Notice of Online Archive

  • This page is no longer being updated and remains online for informational and historical purposes only. The information is accurate as of the last page update.

    For questions about page contents, contact the Communications Division.

You can navigate the Xs and Ys, know your cosines from your coefficients, and rattle off theorems like nobody’s business.

But what does it all mean?

Francis Su

Without meaning, says Francis Su, the Benediktsson-Karwa Professor of Mathematics at Harvey Mudd College, math, numbers, and even mathematical aptitude is little more than a pile of rocks.

Su visited Lafayette March 2 to present the Benjamin F. Barge Mathematics Prize Lecture, “Mathematics, Meaning, and a Liberal Arts Education.”

“The most important human pursuits arise from a quest for meaning,” Su told a crowd of students in Kirby Hall of Civil Rights. “And pursuing these meaningful things cultivates in us certain virtues.”

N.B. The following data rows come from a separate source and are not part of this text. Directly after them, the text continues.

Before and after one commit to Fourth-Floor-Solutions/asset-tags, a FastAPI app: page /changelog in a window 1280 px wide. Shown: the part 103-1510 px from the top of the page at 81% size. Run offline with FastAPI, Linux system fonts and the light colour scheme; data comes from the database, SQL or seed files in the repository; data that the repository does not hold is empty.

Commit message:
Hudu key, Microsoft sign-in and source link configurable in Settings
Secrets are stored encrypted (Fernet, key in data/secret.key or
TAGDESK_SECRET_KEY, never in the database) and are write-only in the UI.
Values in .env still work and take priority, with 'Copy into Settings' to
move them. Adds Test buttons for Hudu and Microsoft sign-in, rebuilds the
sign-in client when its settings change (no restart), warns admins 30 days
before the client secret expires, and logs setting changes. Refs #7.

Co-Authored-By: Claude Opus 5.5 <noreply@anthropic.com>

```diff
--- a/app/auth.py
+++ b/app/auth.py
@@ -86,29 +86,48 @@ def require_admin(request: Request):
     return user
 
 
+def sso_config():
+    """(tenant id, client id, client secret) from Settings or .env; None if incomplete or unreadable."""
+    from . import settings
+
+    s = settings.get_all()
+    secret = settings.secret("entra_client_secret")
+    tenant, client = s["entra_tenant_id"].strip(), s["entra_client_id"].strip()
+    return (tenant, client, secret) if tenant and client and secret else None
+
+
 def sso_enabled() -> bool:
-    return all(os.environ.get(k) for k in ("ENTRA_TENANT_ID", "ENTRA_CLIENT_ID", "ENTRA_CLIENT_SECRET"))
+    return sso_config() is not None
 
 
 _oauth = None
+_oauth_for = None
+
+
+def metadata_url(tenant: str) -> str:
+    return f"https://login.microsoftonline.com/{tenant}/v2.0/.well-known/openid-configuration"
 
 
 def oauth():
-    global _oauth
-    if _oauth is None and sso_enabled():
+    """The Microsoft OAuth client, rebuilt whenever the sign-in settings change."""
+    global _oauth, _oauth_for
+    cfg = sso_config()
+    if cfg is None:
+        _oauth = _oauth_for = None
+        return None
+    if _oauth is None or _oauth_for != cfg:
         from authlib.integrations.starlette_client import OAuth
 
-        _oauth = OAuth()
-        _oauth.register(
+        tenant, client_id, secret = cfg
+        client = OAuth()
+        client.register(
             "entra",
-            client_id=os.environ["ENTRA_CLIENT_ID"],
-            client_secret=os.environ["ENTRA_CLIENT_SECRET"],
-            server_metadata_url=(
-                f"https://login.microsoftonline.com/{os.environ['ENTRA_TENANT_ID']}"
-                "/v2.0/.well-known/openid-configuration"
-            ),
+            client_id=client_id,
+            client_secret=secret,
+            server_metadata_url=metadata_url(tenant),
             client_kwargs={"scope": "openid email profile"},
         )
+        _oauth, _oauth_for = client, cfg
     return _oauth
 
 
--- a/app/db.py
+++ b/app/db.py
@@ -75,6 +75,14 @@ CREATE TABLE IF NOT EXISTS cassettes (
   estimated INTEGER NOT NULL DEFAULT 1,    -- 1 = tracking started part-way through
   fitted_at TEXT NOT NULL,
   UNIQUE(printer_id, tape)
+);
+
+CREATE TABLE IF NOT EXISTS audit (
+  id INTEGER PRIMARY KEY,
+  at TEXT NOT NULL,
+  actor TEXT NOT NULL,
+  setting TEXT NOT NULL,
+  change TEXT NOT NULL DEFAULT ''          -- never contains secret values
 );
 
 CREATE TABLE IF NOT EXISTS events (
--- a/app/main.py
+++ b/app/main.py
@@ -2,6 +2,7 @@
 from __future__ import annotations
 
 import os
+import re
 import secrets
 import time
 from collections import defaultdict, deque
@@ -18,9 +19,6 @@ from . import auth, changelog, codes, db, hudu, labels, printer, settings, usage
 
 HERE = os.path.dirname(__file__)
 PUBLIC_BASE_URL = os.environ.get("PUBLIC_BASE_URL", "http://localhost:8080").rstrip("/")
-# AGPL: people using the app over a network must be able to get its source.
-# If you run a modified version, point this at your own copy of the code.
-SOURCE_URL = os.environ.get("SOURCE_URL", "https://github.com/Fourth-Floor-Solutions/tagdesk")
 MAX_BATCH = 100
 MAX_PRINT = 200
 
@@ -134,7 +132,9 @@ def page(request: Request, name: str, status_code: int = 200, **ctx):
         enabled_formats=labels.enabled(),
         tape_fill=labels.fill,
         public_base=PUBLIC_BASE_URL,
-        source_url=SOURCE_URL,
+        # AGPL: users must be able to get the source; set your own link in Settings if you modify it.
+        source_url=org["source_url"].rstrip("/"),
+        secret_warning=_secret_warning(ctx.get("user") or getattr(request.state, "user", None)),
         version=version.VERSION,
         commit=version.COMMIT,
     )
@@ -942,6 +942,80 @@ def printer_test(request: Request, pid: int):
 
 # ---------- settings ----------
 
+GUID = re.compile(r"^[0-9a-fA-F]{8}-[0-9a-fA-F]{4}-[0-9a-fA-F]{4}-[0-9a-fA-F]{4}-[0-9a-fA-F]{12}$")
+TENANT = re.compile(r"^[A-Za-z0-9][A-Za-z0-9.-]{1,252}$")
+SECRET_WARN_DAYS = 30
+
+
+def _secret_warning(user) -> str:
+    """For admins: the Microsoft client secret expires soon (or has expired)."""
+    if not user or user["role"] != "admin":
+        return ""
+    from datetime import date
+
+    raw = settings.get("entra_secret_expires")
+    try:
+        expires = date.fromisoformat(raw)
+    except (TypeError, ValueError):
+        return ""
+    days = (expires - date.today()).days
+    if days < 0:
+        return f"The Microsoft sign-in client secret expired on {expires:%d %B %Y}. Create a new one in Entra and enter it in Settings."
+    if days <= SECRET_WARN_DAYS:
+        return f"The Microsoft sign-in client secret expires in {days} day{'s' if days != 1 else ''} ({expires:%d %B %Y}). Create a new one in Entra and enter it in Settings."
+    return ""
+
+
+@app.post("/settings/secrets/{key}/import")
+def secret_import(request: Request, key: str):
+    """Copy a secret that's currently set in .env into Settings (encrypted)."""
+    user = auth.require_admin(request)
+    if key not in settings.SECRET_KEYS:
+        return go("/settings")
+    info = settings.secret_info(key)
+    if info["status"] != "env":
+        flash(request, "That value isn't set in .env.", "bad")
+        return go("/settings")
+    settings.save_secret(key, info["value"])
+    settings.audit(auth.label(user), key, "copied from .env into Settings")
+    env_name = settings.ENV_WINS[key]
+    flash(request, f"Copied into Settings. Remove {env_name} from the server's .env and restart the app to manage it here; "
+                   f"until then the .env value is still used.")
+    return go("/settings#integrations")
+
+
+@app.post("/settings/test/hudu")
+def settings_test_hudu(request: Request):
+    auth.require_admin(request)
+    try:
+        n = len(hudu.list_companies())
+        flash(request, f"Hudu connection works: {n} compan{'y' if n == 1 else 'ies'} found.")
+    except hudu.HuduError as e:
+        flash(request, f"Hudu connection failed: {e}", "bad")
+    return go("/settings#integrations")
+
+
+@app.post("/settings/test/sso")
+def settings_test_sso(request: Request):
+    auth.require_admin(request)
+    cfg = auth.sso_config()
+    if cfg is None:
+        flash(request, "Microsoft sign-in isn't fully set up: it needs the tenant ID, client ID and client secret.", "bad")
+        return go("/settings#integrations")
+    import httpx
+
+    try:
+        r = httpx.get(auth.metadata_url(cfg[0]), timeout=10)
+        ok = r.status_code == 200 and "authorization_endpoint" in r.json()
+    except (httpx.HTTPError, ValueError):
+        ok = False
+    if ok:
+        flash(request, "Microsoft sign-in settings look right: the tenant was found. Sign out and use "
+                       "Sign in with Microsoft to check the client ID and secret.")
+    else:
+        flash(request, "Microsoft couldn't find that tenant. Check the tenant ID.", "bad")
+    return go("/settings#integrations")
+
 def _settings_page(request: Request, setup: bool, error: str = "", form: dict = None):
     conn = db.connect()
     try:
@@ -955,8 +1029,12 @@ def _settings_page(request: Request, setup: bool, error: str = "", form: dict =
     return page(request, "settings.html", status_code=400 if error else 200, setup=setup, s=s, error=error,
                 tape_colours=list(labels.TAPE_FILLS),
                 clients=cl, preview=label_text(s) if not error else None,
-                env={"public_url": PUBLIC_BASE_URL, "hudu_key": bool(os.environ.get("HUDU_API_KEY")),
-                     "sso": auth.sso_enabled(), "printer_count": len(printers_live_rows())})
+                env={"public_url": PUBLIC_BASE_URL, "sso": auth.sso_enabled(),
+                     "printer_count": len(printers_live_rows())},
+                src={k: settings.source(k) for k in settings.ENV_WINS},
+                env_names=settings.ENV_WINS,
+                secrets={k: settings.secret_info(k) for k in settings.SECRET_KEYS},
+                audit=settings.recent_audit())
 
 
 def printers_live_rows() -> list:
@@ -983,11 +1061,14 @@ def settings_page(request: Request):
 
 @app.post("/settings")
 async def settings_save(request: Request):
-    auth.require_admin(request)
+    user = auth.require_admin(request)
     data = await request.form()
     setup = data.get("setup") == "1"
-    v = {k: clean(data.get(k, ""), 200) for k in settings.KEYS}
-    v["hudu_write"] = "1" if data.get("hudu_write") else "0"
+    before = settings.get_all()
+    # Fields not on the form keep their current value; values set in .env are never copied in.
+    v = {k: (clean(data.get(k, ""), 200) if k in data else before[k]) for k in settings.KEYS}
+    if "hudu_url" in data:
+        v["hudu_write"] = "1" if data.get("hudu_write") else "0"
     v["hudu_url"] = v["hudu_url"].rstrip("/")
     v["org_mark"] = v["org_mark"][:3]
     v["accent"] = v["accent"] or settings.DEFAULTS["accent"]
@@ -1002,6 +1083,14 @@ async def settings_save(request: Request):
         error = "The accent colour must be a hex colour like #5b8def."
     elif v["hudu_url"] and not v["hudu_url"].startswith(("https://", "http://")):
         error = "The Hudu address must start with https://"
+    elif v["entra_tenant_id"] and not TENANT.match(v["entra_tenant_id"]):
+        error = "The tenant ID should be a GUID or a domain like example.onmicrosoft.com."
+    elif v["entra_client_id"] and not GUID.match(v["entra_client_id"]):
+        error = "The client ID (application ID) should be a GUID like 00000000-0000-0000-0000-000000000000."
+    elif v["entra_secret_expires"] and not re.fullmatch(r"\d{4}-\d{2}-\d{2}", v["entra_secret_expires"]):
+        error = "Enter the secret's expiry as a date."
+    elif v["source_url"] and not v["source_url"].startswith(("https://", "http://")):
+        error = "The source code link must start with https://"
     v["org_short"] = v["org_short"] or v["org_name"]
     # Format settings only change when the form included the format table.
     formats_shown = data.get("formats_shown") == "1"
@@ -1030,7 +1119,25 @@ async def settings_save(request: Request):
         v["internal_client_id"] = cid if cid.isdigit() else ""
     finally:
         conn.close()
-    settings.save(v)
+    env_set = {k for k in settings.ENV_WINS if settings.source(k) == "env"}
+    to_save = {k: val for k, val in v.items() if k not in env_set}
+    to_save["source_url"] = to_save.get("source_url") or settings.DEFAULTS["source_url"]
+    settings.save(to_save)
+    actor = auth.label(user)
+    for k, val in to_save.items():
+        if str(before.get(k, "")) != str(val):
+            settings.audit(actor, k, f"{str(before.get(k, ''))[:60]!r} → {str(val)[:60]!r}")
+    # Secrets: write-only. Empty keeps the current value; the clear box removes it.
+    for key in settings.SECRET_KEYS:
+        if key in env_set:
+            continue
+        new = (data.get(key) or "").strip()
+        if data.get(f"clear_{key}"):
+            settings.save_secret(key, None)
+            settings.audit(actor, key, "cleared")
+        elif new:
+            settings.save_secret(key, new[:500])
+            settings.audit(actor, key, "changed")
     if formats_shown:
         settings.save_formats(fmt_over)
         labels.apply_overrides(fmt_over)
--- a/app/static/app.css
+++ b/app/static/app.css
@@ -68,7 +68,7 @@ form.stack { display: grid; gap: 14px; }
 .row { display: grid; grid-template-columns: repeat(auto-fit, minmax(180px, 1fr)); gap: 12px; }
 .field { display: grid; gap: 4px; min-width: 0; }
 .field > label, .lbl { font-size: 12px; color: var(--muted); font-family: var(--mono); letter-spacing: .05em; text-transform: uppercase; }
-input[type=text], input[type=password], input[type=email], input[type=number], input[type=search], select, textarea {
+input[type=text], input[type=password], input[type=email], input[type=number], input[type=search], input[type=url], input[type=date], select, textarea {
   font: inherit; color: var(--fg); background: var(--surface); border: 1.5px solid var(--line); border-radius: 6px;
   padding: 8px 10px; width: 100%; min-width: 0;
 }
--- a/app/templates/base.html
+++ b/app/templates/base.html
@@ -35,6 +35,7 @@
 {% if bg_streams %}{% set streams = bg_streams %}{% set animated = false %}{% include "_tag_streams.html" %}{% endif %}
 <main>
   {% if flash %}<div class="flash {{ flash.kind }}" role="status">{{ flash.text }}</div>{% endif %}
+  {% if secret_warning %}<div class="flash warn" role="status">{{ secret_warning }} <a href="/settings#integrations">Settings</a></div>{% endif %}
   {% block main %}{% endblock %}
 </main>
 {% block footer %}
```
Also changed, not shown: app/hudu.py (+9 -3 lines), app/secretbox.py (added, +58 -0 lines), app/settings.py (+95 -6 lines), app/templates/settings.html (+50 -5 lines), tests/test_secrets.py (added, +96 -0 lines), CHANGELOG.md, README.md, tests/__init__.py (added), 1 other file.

Su’s counter-intuitive talk considered how math fits into a liberal arts education. He quoted Henri Poincare, the French mathematician and physicist, who said, “Science is built up of facts, as a house is with stones. But a collection of facts is no more a science than a heap of stones is a house.”

Math seeks to find truth, beauty, and meaning in the universe, Su says. Each problem is a fold in a larger tapestry, and learning occurs not in the solving of problems, but in the struggle for the answers.

“So the next time you’re struggling … don’t get discouraged. Rejoice!” Su said to a burst of laughter. “That’s actually equipping you to persevere. It’s equipping you to solve problems you haven’t even solved yet.”

The struggle is familiar to Ha My Phan Bui ’17 (Hanoi, Viet Nam), a math and economics major.

“I’m doing a thesis,” Bui said moments after Su’s talk. “It’s a yearlong thing. I really struggled through it. … It’s very rewarding when you find something fun in it. It’s worth the struggle.”

Civil engineering major Emily Rabens ’20 and mechanical engineering major Catherine Neely ’20 said Su made them look at math differently

“I’ve never made the connection from math to joy and beauty and freedom,” Rabens says. “I never connected the dots.”

“Subconsciously, math plays a part in how I do things,” Neely says. “Now I’m analyzing how I use math in what I do.”

Categorized in: Academic News, Mathematics, News and Features